-- Task data follows --

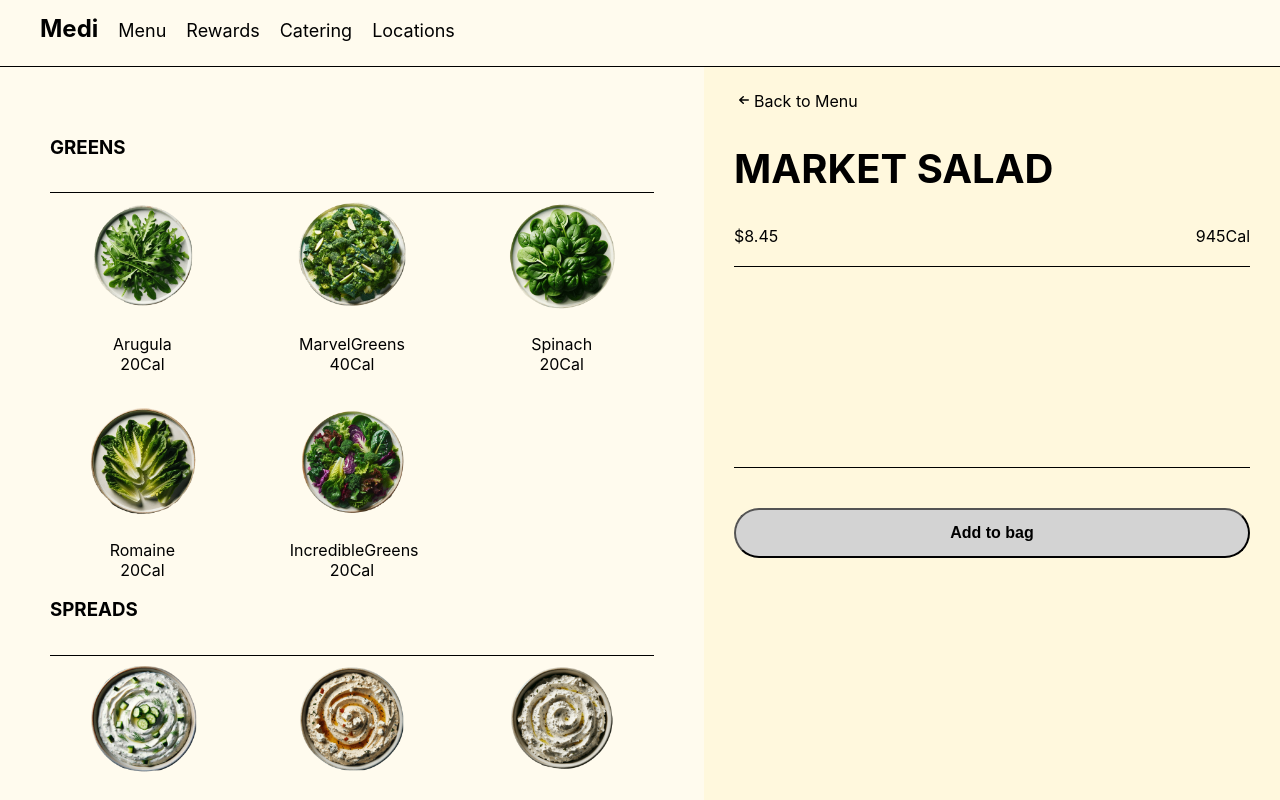
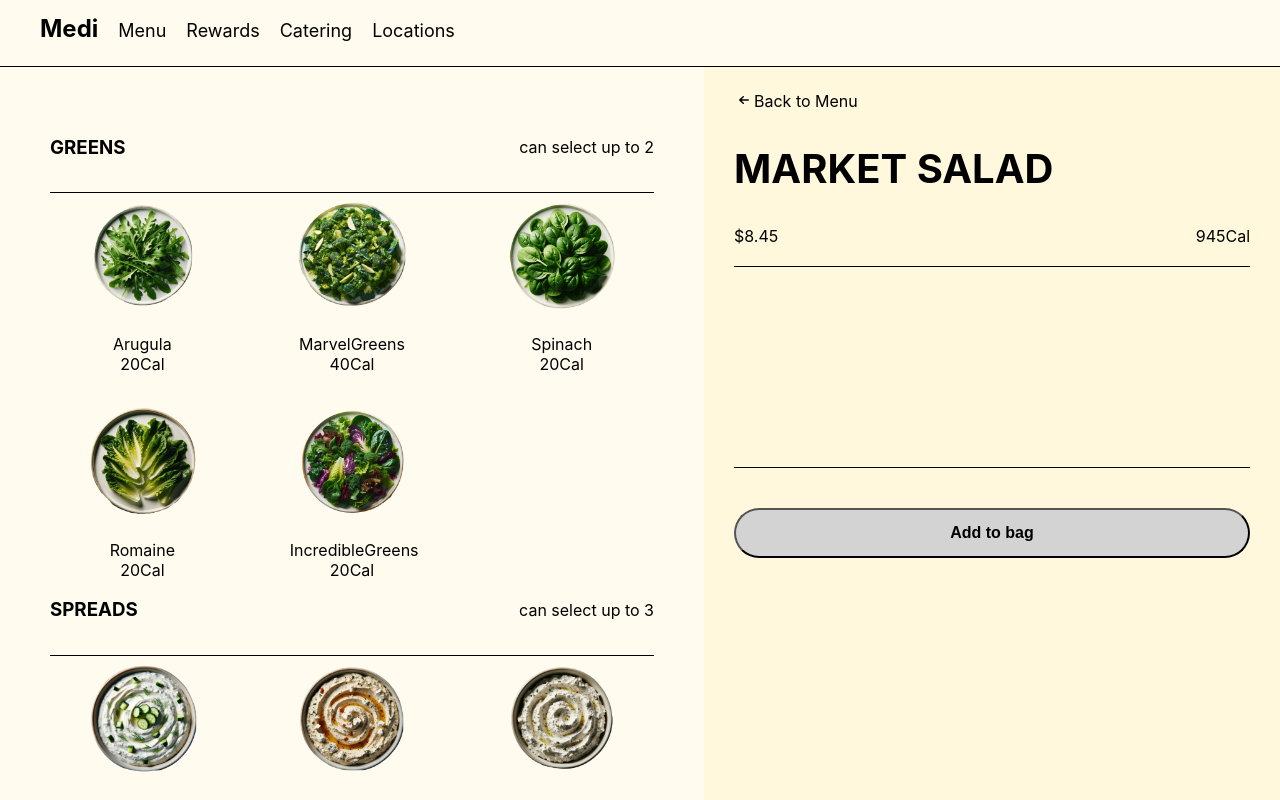
Before and after one commit to oroorro/foodchainone, a React (Create React App) app: page /menu in a window 1280 px wide. Both pictures are taken after a click on the picture 205 px from the left and 369 px from the top of the page. Shown: the top 800 px of the page. Built offline with nearby package versions, Linux system fonts and the light colour scheme.

Commit message:
added limit statement in MenuSection.js

```diff
--- a/src/components/MenuSection.js
+++ b/src/components/MenuSection.js
@@ -97,7 +97,7 @@ const MenuSection = forwardRef (function MenuSection(props, refs){
         <section  id={`${props.title}Section`} className={`${props.title}Section menuSection`}>
             <div className="menuSectionWrapper">
                 <h3 className="menuSectionTitle"> {props.title}</h3>
-
+                {props.build && <span>can select up to {props.rule.limit}</span>  }
             </div>
 
             <div className="gridMenu">
--- a/src/components/MenuSection.scss
+++ b/src/components/MenuSection.scss
@@ -13,6 +13,7 @@
             padding-bottom: 15px;
             display: flex;
             justify-content: space-between;
+            align-items: center;
             .menuSectionTitle{
                 display: inline-block;
 
```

-- Task data concluded --

◆ **Your task**: An exact copy of the data above is required, printed without its pictures.

◆ **Result**:
Before and after one commit to oroorro/foodchainone, a React (Create React App) app: page /menu in a window 1280 px wide. Both pictures are taken after a click on the picture 205 px from the left and 369 px from the top of the page. Shown: the top 800 px of the page. Built offline with nearby package versions, Linux system fonts and the light colour scheme.

Commit message:
added limit statement in MenuSection.js

```diff
--- a/src/components/MenuSection.js
+++ b/src/components/MenuSection.js
@@ -97,7 +97,7 @@ const MenuSection = forwardRef (function MenuSection(props, refs){
         <section  id={`${props.title}Section`} className={`${props.title}Section menuSection`}>
             <div className="menuSectionWrapper">
                 <h3 className="menuSectionTitle"> {props.title}</h3>
-
+                {props.build && <span>can select up to {props.rule.limit}</span>  }
             </div>
 
             <div className="gridMenu">
--- a/src/components/MenuSection.scss
+++ b/src/components/MenuSection.scss
@@ -13,6 +13,7 @@
             padding-bottom: 15px;
             display: flex;
             justify-content: space-between;
+            align-items: center;
             .menuSectionTitle{
                 display: inline-block;
 
```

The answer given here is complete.